(Collected data)
⁂

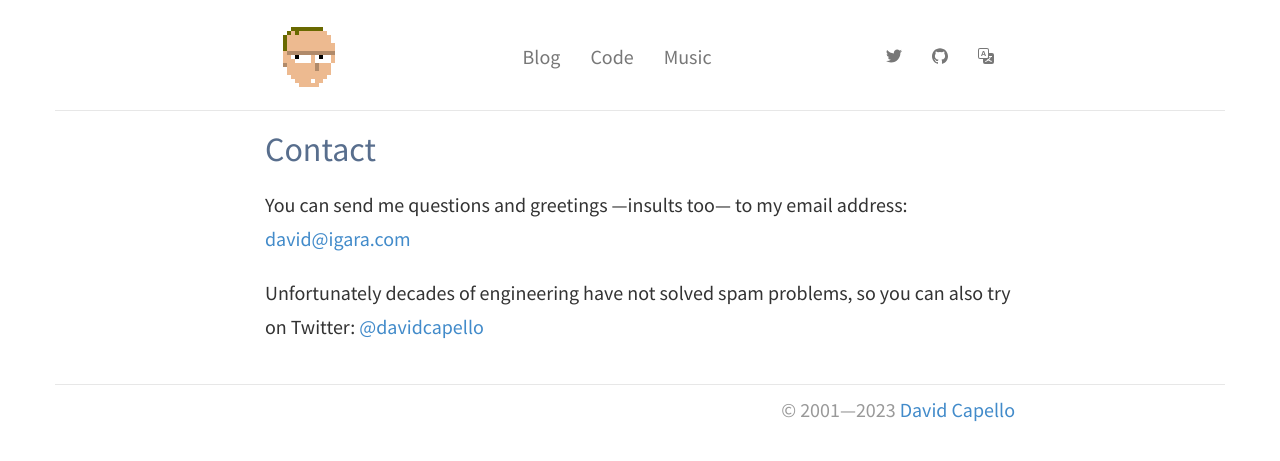
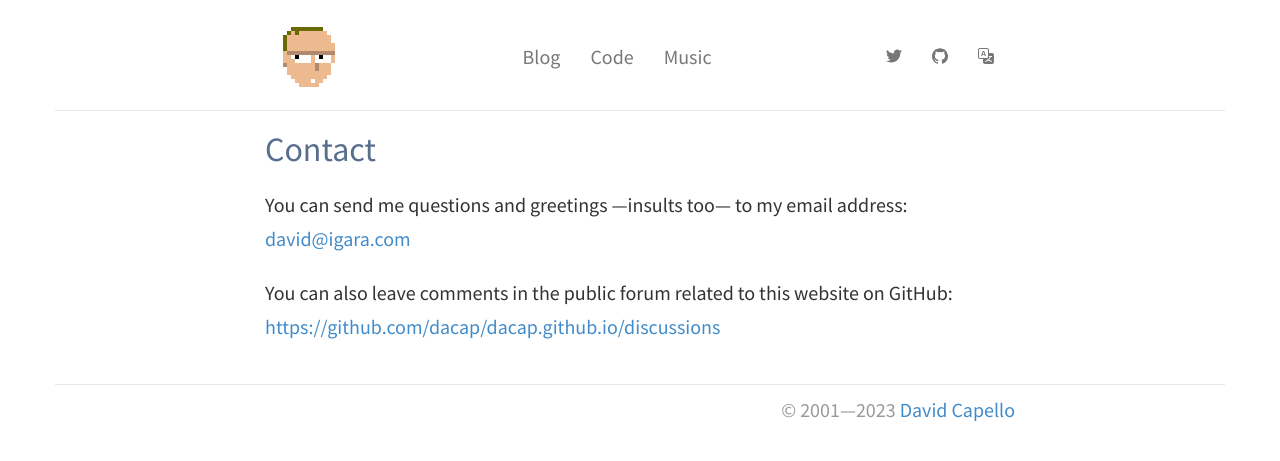
Before and after one commit to dacap/dacap.github.io, a Jekyll site: the page built from contact.md, in a window 1280 px wide. Shown: the top 461 px of the page. Built offline with Jekyll 4.4.1, drawn with Linux system fonts in a browser that asks for light colours.

Commit message:
Replace Twitter with the GitHub forum as an alternative to contact me

```diff
--- a/_config.yml
+++ b/_config.yml
@@ -19,6 +19,7 @@ author:
 
 production_url: https://davidcapello.com
 files_url: https://github.com/dacap/dacap.github.io/releases/download/files
+forum_url: https://github.com/dacap/dacap.github.io/discussions
 archive_path: /blog/
 categories_path: /categories/
 tags_path: /tags/
--- a/contact.md
+++ b/contact.md
@@ -7,5 +7,5 @@ permalink: /contact/
 You can send me questions and greetings ---insults too--- to my email address:
 [{{site.author.email}}](mailto:{{site.author.email}})
 
-Unfortunately decades of engineering have not solved spam problems, so
-you can also try on Twitter: [@davidcapello](http://twitter.com/davidcapello)
+You can also leave comments in the public forum related to this
+website on GitHub: [{{site.forum_url}}]({{site.forum_url}})
```
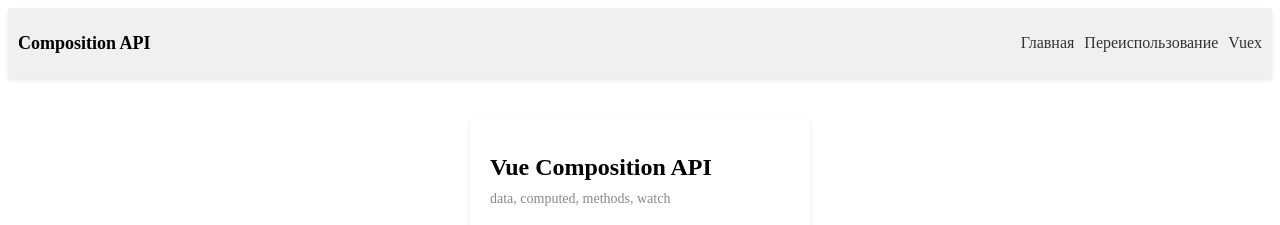
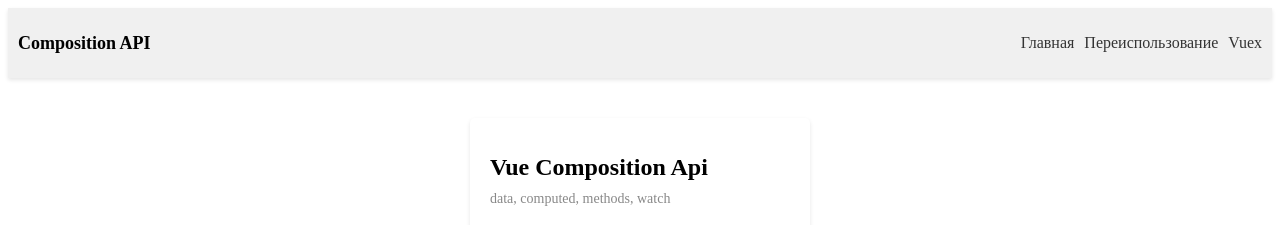
Before and after one commit to vitalay/19-compositionAPI, a Vue app: page / in a window 1280 px wide. Shown: the top 225 px of the page. Built offline with nearby package versions, Linux system fonts and the light colour scheme.

Commit message:
курсовая  13:43:05

```diff
--- a/src/views/Home.vue
+++ b/src/views/Home.vue
@@ -8,7 +8,7 @@
       ></app-alert>
 
     <div class="card">
-      <h1>Vue Composition API</h1>
+      <h1>Vue Composition Api</h1>
       <small>data, computed, methods, watch </small>
       <div class="form-control">
         <input type="text" v-model="ferstName">
```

⁂

Task description: Leaving the images behind, set down every entry word for word.

Solved exercise:
Before and after one commit to dacap/dacap.github.io, a Jekyll site: the page built from contact.md, in a window 1280 px wide. Shown: the top 461 px of the page. Built offline with Jekyll 4.4.1, drawn with Linux system fonts in a browser that asks for light colours.

Commit message:
Replace Twitter with the GitHub forum as an alternative to contact me

```diff
--- a/_config.yml
+++ b/_config.yml
@@ -19,6 +19,7 @@ author:
 
 production_url: https://davidcapello.com
 files_url: https://github.com/dacap/dacap.github.io/releases/download/files
+forum_url: https://github.com/dacap/dacap.github.io/discussions
 archive_path: /blog/
 categories_path: /categories/
 tags_path: /tags/
--- a/contact.md
+++ b/contact.md
@@ -7,5 +7,5 @@ permalink: /contact/
 You can send me questions and greetings ---insults too--- to my email address:
 [{{site.author.email}}](mailto:{{site.author.email}})
 
-Unfortunately decades of engineering have not solved spam problems, so
-you can also try on Twitter: [@davidcapello](http://twitter.com/davidcapello)
+You can also leave comments in the public forum related to this
+website on GitHub: [{{site.forum_url}}]({{site.forum_url}})
```
Before and after one commit to vitalay/19-compositionAPI, a Vue app: page / in a window 1280 px wide. Shown: the top 225 px of the page. Built offline with nearby package versions, Linux system fonts and the light colour scheme.

Commit message:
курсовая  13:43:05

```diff
--- a/src/views/Home.vue
+++ b/src/views/Home.vue
@@ -8,7 +8,7 @@
       ></app-alert>
 
     <div class="card">
-      <h1>Vue Composition API</h1>
+      <h1>Vue Composition Api</h1>
       <small>data, computed, methods, watch </small>
       <div class="form-control">
         <input type="text" v-model="ferstName">
```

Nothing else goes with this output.